That’s the upshot of a new report on vegetative cover in Minnesota released by the state Department of Agriculture. It comes as the state fights a nitrate contamination crisis linked to commercial fertilizers and overuse of manure on traditional row crops of corn and soybeans.
“Increasing vegetative ground cover is an important strategy to help protect water and soil resources,” the authors said.
An appendix of the report includes links to more than a dozen grant and loan programs farmers can tap for help exploring new practices.
Researchers surveyed farmers and industry professionals in three parts of the state where the groundwater is highly vulnerable to nitrate contamination: the southeast, southwest and central sands area. Drinking water with elevated levels of nitrate has been linked to potentially serious health problems, particularly for infants younger than 6 months.
In an effort to improve water quality, the state agency is urging farmers to try to replace traditional row crops of corn and soybeans with perennials that don’t require tilling, for example, or to grow different plants offseason so they keep vegetation on the ground. Bare soil is vulnerable not only to erosion, but also to farm chemicals leaching into groundwater and drinking-water wells.
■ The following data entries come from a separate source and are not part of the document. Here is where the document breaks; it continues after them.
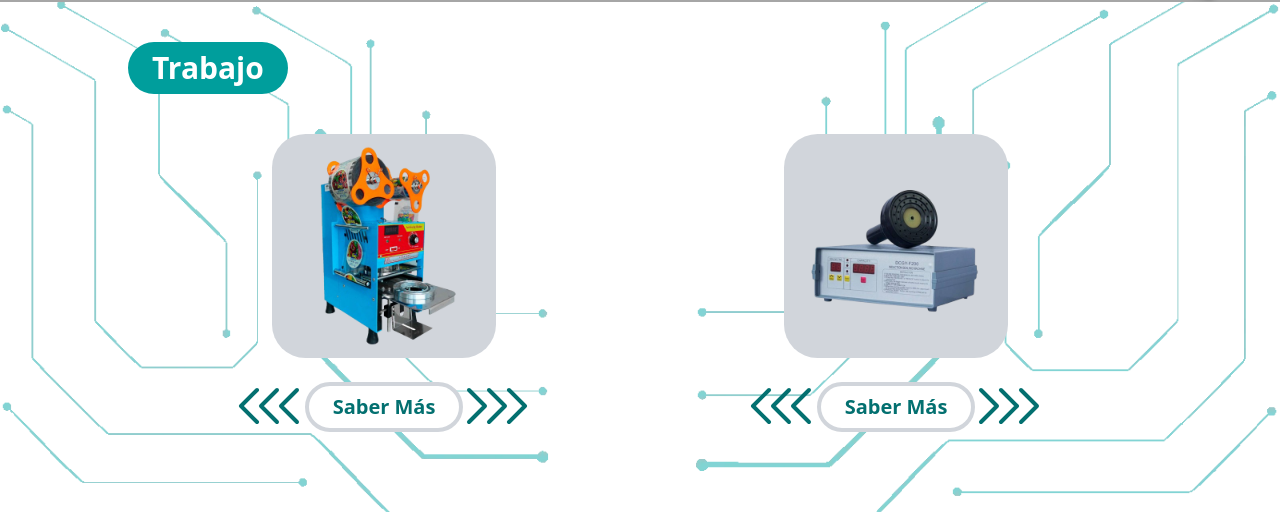
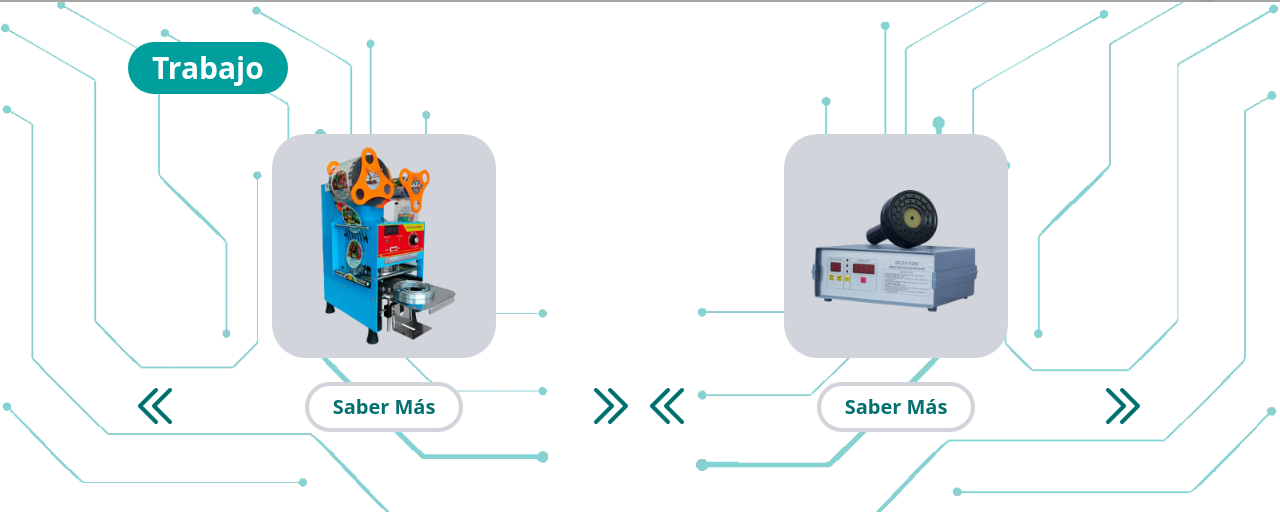
Before and after one commit to yuntasproducciones/tami-teams, a React (Vite) app in the folder frontend/: page /products in a window 1280 px wide. Shown: the part 798-1312 px from the top of the page. Built offline with nearby package versions, Linux system fonts and the light colour scheme.

Commit message:
Cambios en el botón de saber más

```diff
--- a/frontend/src/presentation/components/productos/ProductCard.tsx
+++ b/frontend/src/presentation/components/productos/ProductCard.tsx
@@ -7,7 +7,7 @@ const BtnSaberMas = () => {
   return (
     <div className="flex justify-between text-verde2">
       <svg
-        width="70"
+        width="50"
         height="50"
         viewBox="0 0 25 25"
         fill="none"
@@ -22,7 +22,7 @@ const BtnSaberMas = () => {
           stroke-width="2"
           stroke-linecap="round"
           stroke-linejoin="round"
-          transform="translate(-10, 0)"
+          transform="translate(-2, 0)"
         />
         <path
           d="M16 4L8 12L16 20"
@@ -30,14 +30,7 @@ const BtnSaberMas = () => {
           stroke-width="2"
           stroke-linecap="round"
           stroke-linejoin="round"
-        />
-        <path
-          d="M16 4L8 12L16 20"
-          stroke="currentColor"
-          stroke-width="2"
-          stroke-linecap="round"
-          stroke-linejoin="round"
-          transform="translate(10, 0)"
+          transform="translate(5, 0)"
         />
       </svg>
       <button
@@ -52,7 +45,7 @@ const BtnSaberMas = () => {
         Saber Más
       </button>
       <svg
-        width="70"
+        width="50"
         height="50"
         viewBox="0 0 25 25"
         fill="none"
@@ -67,7 +60,7 @@ const BtnSaberMas = () => {
           stroke-width="2"
           stroke-linecap="round"
           stroke-linejoin="round"
-          transform="translate(10, 0)"
+          transform="translate(2, 0)"
         />
         <path
           d="M8 4L16 12L8 20"
@@ -75,14 +68,7 @@ const BtnSaberMas = () => {
           stroke-width="2"
           stroke-linecap="round"
           stroke-linejoin="round"
-        />
-        <path
-          d="M8 4L16 12L8 20"
-          stroke="currentColor"
-          stroke-width="2"
-          stroke-linecap="round"
-          stroke-linejoin="round"
-          transform="translate(-10, 0)"
+          transform="translate(-5, 0)"
         />
       </svg>
     </div>
@@ -91,7 +77,7 @@ const BtnSaberMas = () => {
 
 const ProductCard = (producto: Producto) => {
   return (
-    <div className="place-self-center my-10">
+    <div className="my-10">
       <div className="bg-gray-300 rounded-[15%] place-self-center h-56 w-56 px-3 py-3 mb-6">
         <img
           src={`/Productos/${producto.nombreProducto}.webp`}
```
There’s a range of perennials and cover crops promoted for use as forage for grazing animals, cash crops if markets are better developed or simple cover for the ground offseason. They include annual oilseeds such as winter camelina and pennycress; root vegetables such as turnips and radishes; and small grains such as triticale, sorghum and oats for animal feed and food.
The University of Minnesota is developing other specialty crops such as hazelnuts, perennial sunflowers and an oilseed called silphium. Meanwhile, Kernza, a new type of versatile perennial wheatgrass, as well as camelina and pennycress “are being ramped up to field scale,” the report said.
Kernza has been shown to cut nitrate leaching into groundwater, with its long root system.
Cover crops are “gaining traction” in the three areas, the report said, but still is grown on only 2 to 8% of the cropland in those three regions. Nearly three-quarters of the state’s cropland is planted with corn and soybeans, a monoculture that requires heavy chemical use and can leave the soil bare over winter.
The report notes that the increase in small craft brewing could increase demand for locally grown malting barley. Likewise, there’s a growing market for pet food for small herbivores, it said, such as guinea pigs who thrive on timothy grass.
There are plenty of obstacles. For example, the report notes supply chain bottlenecks of equipment to cultivate and harvest alternative crops to corn and soybeans. And farmers need to know there’s a buyer for their product or they are less likely to plant alternatives. Minnesota’s short growing season also presents a challenge.